Interestingly though, when compared to Q1 2012, new housing starts were a much healthier 15% higher.
This confirms what we’ve seen in the market from January this year to date – growth while not dramatic, is building (pardon the pun) steadily.
Another major point to consider is that this growth was (virtually) all before George Osborne announced the Help to Buy scheme, which judging by recent comments from major house builders Barratt, Persimmon and Taylor Wimpey, is increasing interest and reservations significantly.
Mervyn King, who is heading toward retirement from his role as Governor of the Bank of England, made clear his thoughts about state backed mortgages yesterday – maybe ok to stimulate growth short-term but definitely something the government should wind-up after the current scheme runs out.
Which is not a view shared by the Federal Reserve and US Government, their Quantative Easing scheme (QE) has been built around purchasing mortgage-backed bonds. While this approach has its critics, what it has proven to do over the years since the crisis, is to help the American housing market recover much quicker than the UK.
Right to Buy stats were also released last week, which showed a marked uplift in the numbers of people applying to buy their local authority owned property.
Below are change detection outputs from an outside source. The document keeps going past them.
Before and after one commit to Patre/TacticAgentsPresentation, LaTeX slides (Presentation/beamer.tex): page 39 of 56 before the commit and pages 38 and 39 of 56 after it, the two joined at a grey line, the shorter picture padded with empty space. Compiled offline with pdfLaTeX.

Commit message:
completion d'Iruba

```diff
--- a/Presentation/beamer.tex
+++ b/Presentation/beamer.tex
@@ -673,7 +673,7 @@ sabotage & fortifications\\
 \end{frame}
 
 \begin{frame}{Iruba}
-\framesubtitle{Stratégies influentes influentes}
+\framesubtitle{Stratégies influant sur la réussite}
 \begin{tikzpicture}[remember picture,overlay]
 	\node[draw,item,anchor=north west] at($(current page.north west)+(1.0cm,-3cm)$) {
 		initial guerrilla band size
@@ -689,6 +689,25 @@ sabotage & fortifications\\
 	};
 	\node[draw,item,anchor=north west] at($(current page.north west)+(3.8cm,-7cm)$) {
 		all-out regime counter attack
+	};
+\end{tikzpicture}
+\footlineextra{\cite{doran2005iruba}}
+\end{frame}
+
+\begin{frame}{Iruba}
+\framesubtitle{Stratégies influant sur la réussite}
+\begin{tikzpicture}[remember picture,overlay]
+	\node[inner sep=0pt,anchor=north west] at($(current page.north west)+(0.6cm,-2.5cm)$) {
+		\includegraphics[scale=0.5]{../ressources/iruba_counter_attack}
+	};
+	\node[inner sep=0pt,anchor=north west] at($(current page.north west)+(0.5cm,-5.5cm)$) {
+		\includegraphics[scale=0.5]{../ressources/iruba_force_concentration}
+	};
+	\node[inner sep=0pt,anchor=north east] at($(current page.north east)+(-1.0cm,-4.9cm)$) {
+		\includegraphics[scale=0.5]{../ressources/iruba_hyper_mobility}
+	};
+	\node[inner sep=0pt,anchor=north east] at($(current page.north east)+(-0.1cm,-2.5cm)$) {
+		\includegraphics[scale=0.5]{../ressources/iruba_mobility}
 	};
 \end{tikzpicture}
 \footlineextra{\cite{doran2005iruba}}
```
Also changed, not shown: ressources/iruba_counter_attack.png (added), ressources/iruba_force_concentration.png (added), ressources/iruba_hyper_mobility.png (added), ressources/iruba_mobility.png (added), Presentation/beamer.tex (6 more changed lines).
Right to Buy gives opportunity through government support which lowers the mortgage interest rate – providing a chance to own their rented property for thousands who otherwise might not have been able to.
There’s something very British about the possibility of home ownership, and whatever your political views helping people who cant help themselves is part of what being an advanced democracy is all about.